It’s hard to understand how five days in such a huge country, where there are so many things to see and experience, can go so fast. We have now finished the last day of our IWitness trip together with the IKEA Foundation and Save the Children. We have also said goodbye to our fantastic new-found friends and colleagues from IKEA South Korea, with whom we made this journey together. It got very empty, since they left one day before us, and we don’t think it was a coincidence that it started to rain in Chengdu that same afternoon.
One sheet of paper would definitely not be enough to explain how the trip has affected us. Since we’ve been able to experience and witness so many things during this trip, there are so many words and feelings we would like to share. Even then, it’s hard to put down in words how all these meetings with other people have touched us. What we truly can agree about is that these people made us understand something that we all already knew before we came here: in the end it all has to do with people and the ability to change minds. These two components are the keys that will continue the progress of inclusive education. And not only for all the children here in Chengdu, but also for the many children in the whole world.
“I’ve met beautiful students with various disabilities and passionate teachers and I’ve seen an interesting and effective curriculum during this agenda,”says Sienna.Just as she says, we’ve met wonderful people, teachers and co-workers at Save the Children here in China who, every day, put their hearts and souls into their work.
This is also how Jangmi in our team explains it, when talking about these people: “During the time I’ve been here all the people I’ve met have been so great. They are warm-hearted and they have consideration and strong convictions.”
We are all lucky to have witnessed the result of their work: curious and happy children, who are given the opportunity to develop into self-confident individuals.
We can all agree with Joon’s reflections when he says: “During this trip, the children I have met helped me to define true happy moments by their actions and smiles.”There’s no doubt that the people working for the children have inspired all of us in so many ways.
Except for knowledge and resources, achieving a greater acceptance is the biggest challenge to an inclusive education.
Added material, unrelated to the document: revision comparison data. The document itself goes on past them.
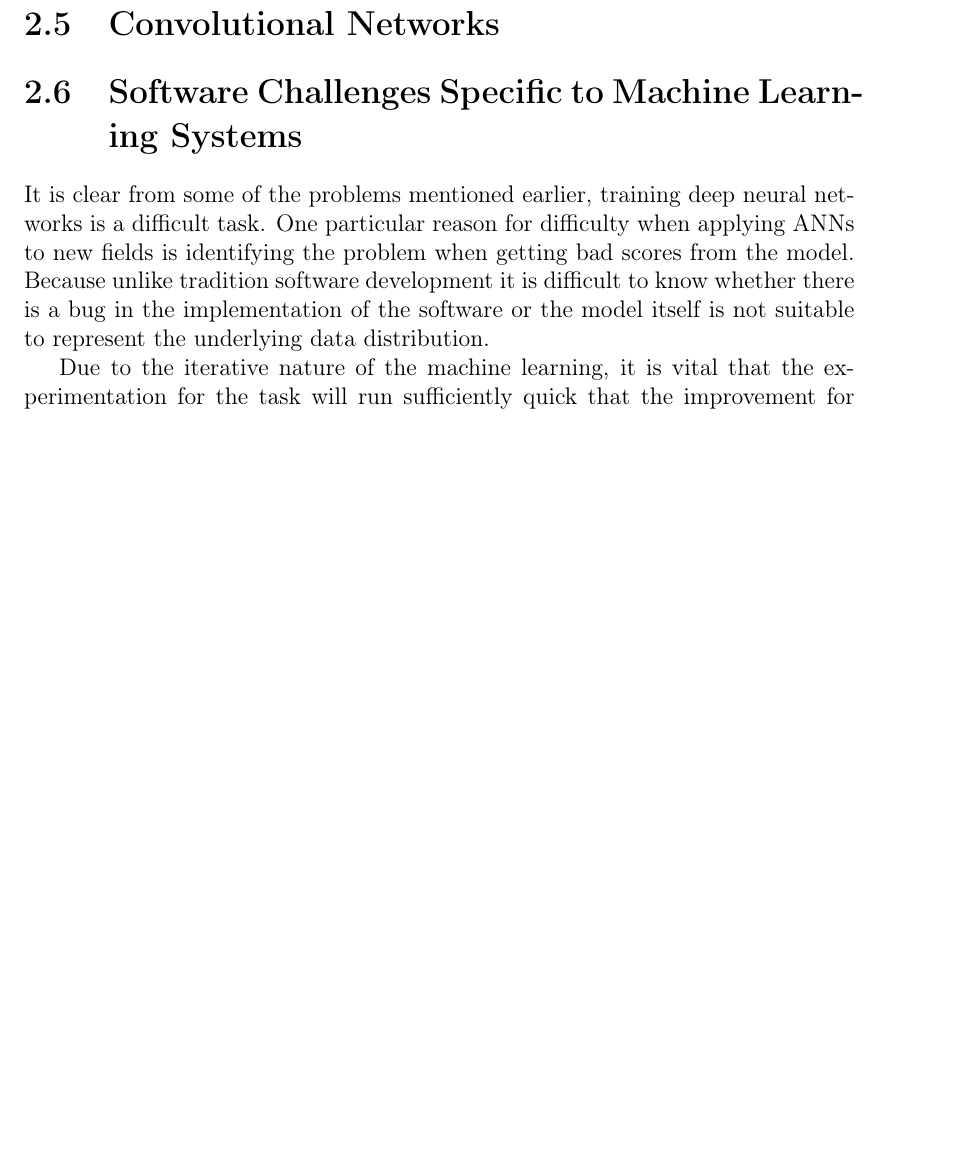
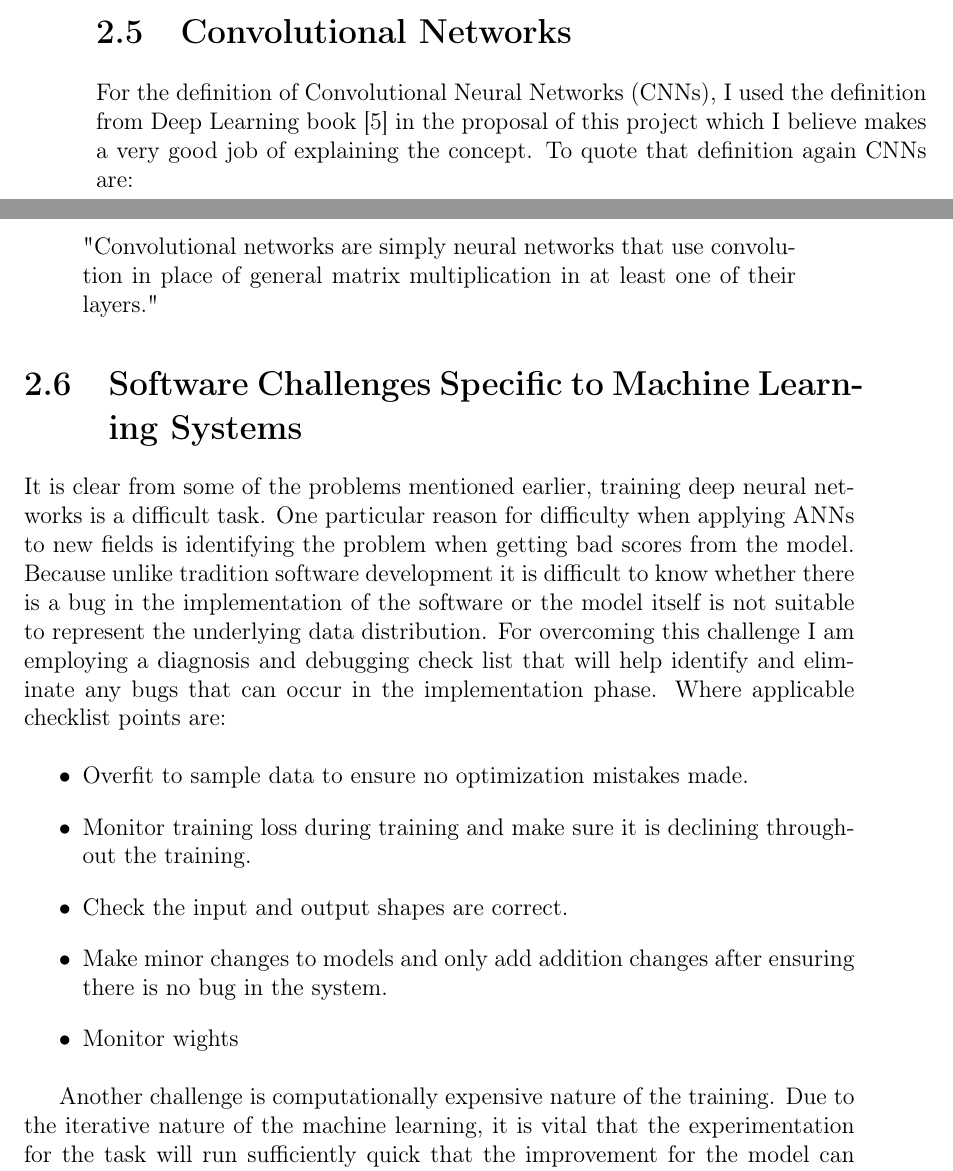
Before and after one commit to bbuluttekin/MSc-Project, a LaTeX thesis (Report/REP_BuluttekinB_DS.tex, which reads Report/chapters/neural-networks.tex): part of page 20 of 26 before the commit and two parts of pages 19 and 20 of 26 after it, the two joined at a grey line, cut so that both start at the same text, the shorter picture padded with empty space. The pictures show the PDF file Report/REP_BuluttekinB_DS.pdf that the author committed with the source.

Commit message:
Finished engineering challenges

```diff
--- a/Report/chapters/neural-networks.tex
+++ b/Report/chapters/neural-networks.tex
@@ -143,13 +143,29 @@ However that would just be optimization, what separate optimization from machine
 
 
 \section{Convolutional Networks} \label{sec:convnets}
+For the definition of Convolutional Neural Networks (CNNs), I used the definition from Deep Learning book~\cite{deeplearningbook} in the proposal of this project which I believe makes a very good job of explaining the concept.
+To quote that definition again CNNs are:
+\begin{quote}
+  "Convolutional networks are simply neural networks that use convolution in place of general matrix multiplication in at least one of their layers."
+\end{quote}
 
 \section{Software Challenges Specific to
 Machine Learning Systems} \label{sec:engchallenge}
 It is clear from some of the problems mentioned earlier, training deep neural networks is a difficult task.
 One particular reason for difficulty when applying ANNs to new fields is identifying the problem when getting bad scores from the model.
 Because unlike tradition software development it is difficult to know whether there is a bug in the implementation of the software or the model itself is not suitable to represent the underlying data distribution.
+For overcoming this challenge I am employing a diagnosis and debugging check list that will help identify and eliminate any bugs that can occur in the implementation phase.
+Where applicable checklist points are:
 
+\begin{itemize}
+  \item Overfit to sample data to ensure no optimization mistakes made.
+  \item Monitor training loss during training and make sure it is declining throughout the training.
+  \item Check the input and output shapes are correct.
+  \item Make minor changes to models and only add addition changes after ensuring there is no bug in the system.
+  \item Monitor wights
+\end{itemize}
+
+Another challenge is computationally expensive nature of the training.
 Due to the iterative nature of the machine learning, it is vital that the experimentation for the task will run sufficiently quick that the improvement for the model can be identified quickly and progressed to further stages.
 However, standard ANNs usually have millions of parameters that need to be updated while training with hundreds of thousands if not millions of training examples to train on.
 Considering the average training process will need multiple passes on the entire dataset, the need for high computation power becomes evident.
```
Also changed, not shown: Report/REP_BuluttekinB_DS.pdf.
During conversations with different people who are involved with the work, we’ve been told that many parents don’t want to admit their child has a disability. Instead of searching for an explanation for the child’s behaviour, the parents choose to ignore what they perceive as a problem. Unfortunately this may also result in the child getting ignored by society, since the right resources are not provided. Here it’s quite clear that a change of people’s minds is needed. Even though we’ve had tastes of many happy stories, we’re also aware of the fact that a lot of work still remains to be done. Changing people’s awareness is a powerful agenda and it’s important to remember that Rome wasn’t built in a day…and definitely not by one single person. But together we can manage.
We felt very sad leaving Chengdu and all the dedicated people working there, who gave us the chance to witness a programme where people are moving forward and changes are arising. On the other hand, it’s a great honour to go back home and continue the important and meaningful work that we all do, and that really makes a difference. We all feel very proud of being a part of the Good Cause campaign and the support it gives, and this wonderful trip will definitely motivate us to give precious values to our lives. Hopefully you’ll also continue this significant work. The work of care.